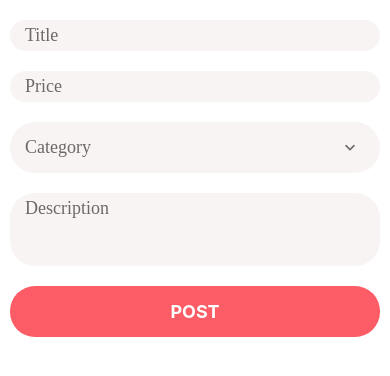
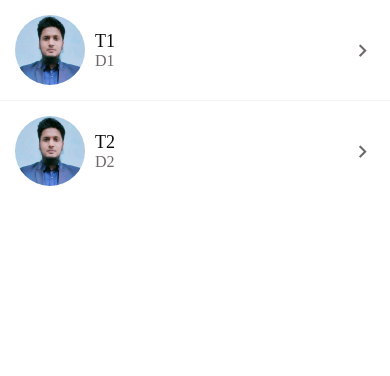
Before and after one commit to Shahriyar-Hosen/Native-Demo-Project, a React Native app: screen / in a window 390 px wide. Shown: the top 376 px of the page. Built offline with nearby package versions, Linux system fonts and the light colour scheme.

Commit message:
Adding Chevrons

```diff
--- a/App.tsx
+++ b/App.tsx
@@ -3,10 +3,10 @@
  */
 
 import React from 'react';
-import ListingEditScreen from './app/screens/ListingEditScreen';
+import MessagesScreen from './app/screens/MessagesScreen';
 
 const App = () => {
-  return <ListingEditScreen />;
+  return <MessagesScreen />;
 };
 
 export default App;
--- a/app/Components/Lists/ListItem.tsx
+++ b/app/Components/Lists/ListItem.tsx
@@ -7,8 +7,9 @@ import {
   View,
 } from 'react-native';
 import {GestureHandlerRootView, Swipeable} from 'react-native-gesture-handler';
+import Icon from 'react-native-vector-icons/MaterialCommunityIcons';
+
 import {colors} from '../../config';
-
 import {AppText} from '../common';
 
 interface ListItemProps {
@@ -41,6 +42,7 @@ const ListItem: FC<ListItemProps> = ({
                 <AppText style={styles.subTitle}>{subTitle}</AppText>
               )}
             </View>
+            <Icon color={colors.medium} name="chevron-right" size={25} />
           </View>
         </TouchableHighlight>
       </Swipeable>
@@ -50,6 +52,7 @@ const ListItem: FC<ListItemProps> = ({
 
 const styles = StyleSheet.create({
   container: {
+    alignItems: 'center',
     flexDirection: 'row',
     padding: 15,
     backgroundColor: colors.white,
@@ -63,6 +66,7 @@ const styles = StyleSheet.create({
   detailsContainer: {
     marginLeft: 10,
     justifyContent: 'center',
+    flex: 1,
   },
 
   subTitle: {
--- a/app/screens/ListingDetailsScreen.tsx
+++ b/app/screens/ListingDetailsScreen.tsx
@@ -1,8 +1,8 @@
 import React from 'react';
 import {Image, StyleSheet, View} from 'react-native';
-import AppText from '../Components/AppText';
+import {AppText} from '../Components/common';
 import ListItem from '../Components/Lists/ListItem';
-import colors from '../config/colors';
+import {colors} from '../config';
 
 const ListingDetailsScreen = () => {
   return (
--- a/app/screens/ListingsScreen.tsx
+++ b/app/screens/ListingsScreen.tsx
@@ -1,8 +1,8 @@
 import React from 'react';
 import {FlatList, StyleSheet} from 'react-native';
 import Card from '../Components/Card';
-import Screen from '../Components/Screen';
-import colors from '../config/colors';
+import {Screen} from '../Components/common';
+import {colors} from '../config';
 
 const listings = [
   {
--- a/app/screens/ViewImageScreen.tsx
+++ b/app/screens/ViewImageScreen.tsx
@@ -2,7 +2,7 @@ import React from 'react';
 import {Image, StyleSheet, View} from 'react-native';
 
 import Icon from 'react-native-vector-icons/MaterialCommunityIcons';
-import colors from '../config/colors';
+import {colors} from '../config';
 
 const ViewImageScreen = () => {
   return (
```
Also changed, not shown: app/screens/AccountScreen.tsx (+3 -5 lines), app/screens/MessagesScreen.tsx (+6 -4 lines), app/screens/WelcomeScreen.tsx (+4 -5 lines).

· · ·

__REQUIRED ACTION__
Repeat the material exactly. Skip the images.

__RESULT__
Before and after one commit to Shahriyar-Hosen/Native-Demo-Project, a React Native app: screen / in a window 390 px wide. Shown: the top 376 px of the page. Built offline with nearby package versions, Linux system fonts and the light colour scheme.

Commit message:
Adding Chevrons

```diff
--- a/App.tsx
+++ b/App.tsx
@@ -3,10 +3,10 @@
  */
 
 import React from 'react';
-import ListingEditScreen from './app/screens/ListingEditScreen';
+import MessagesScreen from './app/screens/MessagesScreen';
 
 const App = () => {
-  return <ListingEditScreen />;
+  return <MessagesScreen />;
 };
 
 export default App;
--- a/app/Components/Lists/ListItem.tsx
+++ b/app/Components/Lists/ListItem.tsx
@@ -7,8 +7,9 @@ import {
   View,
 } from 'react-native';
 import {GestureHandlerRootView, Swipeable} from 'react-native-gesture-handler';
+import Icon from 'react-native-vector-icons/MaterialCommunityIcons';
+
 import {colors} from '../../config';
-
 import {AppText} from '../common';
 
 interface ListItemProps {
@@ -41,6 +42,7 @@ const ListItem: FC<ListItemProps> = ({
                 <AppText style={styles.subTitle}>{subTitle}</AppText>
               )}
             </View>
+            <Icon color={colors.medium} name="chevron-right" size={25} />
           </View>
         </TouchableHighlight>
       </Swipeable>
@@ -50,6 +52,7 @@ const ListItem: FC<ListItemProps> = ({
 
 const styles = StyleSheet.create({
   container: {
+    alignItems: 'center',
     flexDirection: 'row',
     padding: 15,
     backgroundColor: colors.white,
@@ -63,6 +66,7 @@ const styles = StyleSheet.create({
   detailsContainer: {
     marginLeft: 10,
     justifyContent: 'center',
+    flex: 1,
   },
 
   subTitle: {
--- a/app/screens/ListingDetailsScreen.tsx
+++ b/app/screens/ListingDetailsScreen.tsx
@@ -1,8 +1,8 @@
 import React from 'react';
 import {Image, StyleSheet, View} from 'react-native';
-import AppText from '../Components/AppText';
+import {AppText} from '../Components/common';
 import ListItem from '../Components/Lists/ListItem';
-import colors from '../config/colors';
+import {colors} from '../config';
 
 const ListingDetailsScreen = () => {
   return (
--- a/app/screens/ListingsScreen.tsx
+++ b/app/screens/ListingsScreen.tsx
@@ -1,8 +1,8 @@
 import React from 'react';
 import {FlatList, StyleSheet} from 'react-native';
 import Card from '../Components/Card';
-import Screen from '../Components/Screen';
-import colors from '../config/colors';
+import {Screen} from '../Components/common';
+import {colors} from '../config';
 
 const listings = [
   {
--- a/app/screens/ViewImageScreen.tsx
+++ b/app/screens/ViewImageScreen.tsx
@@ -2,7 +2,7 @@ import React from 'react';
 import {Image, StyleSheet, View} from 'react-native';
 
 import Icon from 'react-native-vector-icons/MaterialCommunityIcons';
-import colors from '../config/colors';
+import {colors} from '../config';
 
 const ViewImageScreen = () => {
   return (
```
Also changed, not shown: app/screens/AccountScreen.tsx (+3 -5 lines), app/screens/MessagesScreen.tsx (+6 -4 lines), app/screens/WelcomeScreen.tsx (+4 -5 lines).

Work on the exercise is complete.